According to Merriam-Webster, genealogy is an account of the descent of a person, family, or group from an ancestor or from older forms, or as the study of family ancestral lines. Genealogical records and DNA evidence are used to document or substantiate the relationships between individuals, and to construct a family tree.

Genealogy is more limited than family histories in that genealogical research is mostly concerned with familial relationships and vital dates, such as dates of birth, death, and marriages, while family histories usually seek more information from journals, news articles, and other documents, with the intent of getting to know your ancestors. In other words, genealogical research is a part of developing a family history, but the two words are not synonymous.

Historically, the emphasis of genealogy was on establishing the kinship of rulers and nobles, largely for the purpose of establishing the legitimacy of claims to affluence, property, and power.

In the United States, genealogical research was first conducted in the early 1800s as an attempt to establish social standing through relationships with the earliest colonists. Later, the Church of Jesus Christ of Latter-day Saints (Mormons) became well-known for its emphasis on genealogy.

As for history, it might be defined as the past, and how it relates to the present. While it is common to use the term to refer to the past, particularly as it pertains to human beings, as a field of study, history refers to the period for which there are written records.

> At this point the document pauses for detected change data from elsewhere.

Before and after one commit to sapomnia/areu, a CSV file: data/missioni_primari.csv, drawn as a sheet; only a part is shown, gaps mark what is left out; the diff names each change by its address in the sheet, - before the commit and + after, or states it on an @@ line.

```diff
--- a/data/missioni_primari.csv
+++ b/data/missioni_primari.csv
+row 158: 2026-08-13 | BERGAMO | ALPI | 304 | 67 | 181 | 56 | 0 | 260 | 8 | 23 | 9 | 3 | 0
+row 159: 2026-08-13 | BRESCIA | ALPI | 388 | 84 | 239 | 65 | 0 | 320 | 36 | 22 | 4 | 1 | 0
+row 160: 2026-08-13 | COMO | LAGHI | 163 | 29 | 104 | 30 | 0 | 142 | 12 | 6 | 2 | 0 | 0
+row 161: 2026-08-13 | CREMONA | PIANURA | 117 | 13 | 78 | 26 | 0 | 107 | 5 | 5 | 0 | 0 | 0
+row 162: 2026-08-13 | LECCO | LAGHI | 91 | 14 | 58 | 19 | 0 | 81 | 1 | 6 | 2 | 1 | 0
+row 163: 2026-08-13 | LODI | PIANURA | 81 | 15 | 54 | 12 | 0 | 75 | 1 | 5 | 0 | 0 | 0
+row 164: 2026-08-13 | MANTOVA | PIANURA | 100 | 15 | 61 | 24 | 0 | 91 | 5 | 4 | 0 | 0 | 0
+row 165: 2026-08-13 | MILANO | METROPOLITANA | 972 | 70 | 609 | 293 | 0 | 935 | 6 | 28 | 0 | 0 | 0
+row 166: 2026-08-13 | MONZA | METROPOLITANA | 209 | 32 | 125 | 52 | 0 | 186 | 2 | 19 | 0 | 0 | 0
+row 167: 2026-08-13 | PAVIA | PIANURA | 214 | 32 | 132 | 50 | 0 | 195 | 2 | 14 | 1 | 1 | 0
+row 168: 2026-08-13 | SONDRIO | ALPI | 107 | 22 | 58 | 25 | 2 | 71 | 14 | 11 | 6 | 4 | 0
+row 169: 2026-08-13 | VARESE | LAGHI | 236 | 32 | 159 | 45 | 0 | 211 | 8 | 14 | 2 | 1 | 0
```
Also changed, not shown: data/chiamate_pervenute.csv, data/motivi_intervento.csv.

Human events that occurred prior to the existence of written records is known as prehistory. By definition, prehistory is the era prior to recorded history. However, this does not necessarily indicate that nothing is known about this period. Archaeology has been the principal method of research into prehistory. In the absence of a written record, prehistoric people left behind a variety of artifacts, including tools, weapons, and other items giving clues to the day-to-day life of prehistoric humanity. Cave paintings have also been found, and, arguably, these might be considered a form of communication, or perhaps even a rudimentary written language.

Prehistory is often sorted into three periods based on expertise in tool-making technologies. These are the Stone Age, Bronze Age, and Iron Age.

History is a record of the period of time in which written records are available. In early history, writing was a skill with which only the nobility was familiar, many of the earliest written records were filled with information about the greatness and glory of emperors and divinities. Various civilizations around the world reached these periods at different times. The Ancient Egyptians and Mesopotamians were the first to develop writing skills. This occurred during what was the early Bronze Age for most of the world, as most other civilizations didn't reach the end of prehistory until the Iron Age.

Written records of some of the greatest empires in world history have been preserved, including the Mughal Empire, the Ottoman Empire, and the Russian Empire.

History is never complete, even when it comes to eras that have long gone by. Historians write in the context of their own time, using contemporary ideas as to how the past should be interpreted, often including biases. Insofar as history is the record of wars, conflicts, and subsequent governments, it has often been said that history is written by the victors. When a significant change in the power structure of a nation occurs, the subsequent history of that nation is likely to reflect this change.

History might reflect that of a period of time or geographical location, or it might be political, military, religious, social, cultural, diplomatic, economic, or environmental, and it might be written so as to reflect the views or interests of intellectuals, genders, or the common people.

Both amateur and professional historians discover, collect, organize, and present information about past events, and this information may be discovered through a variety of means, including archaeological evidence, written sources, verbal stories, oral histories, or other archives.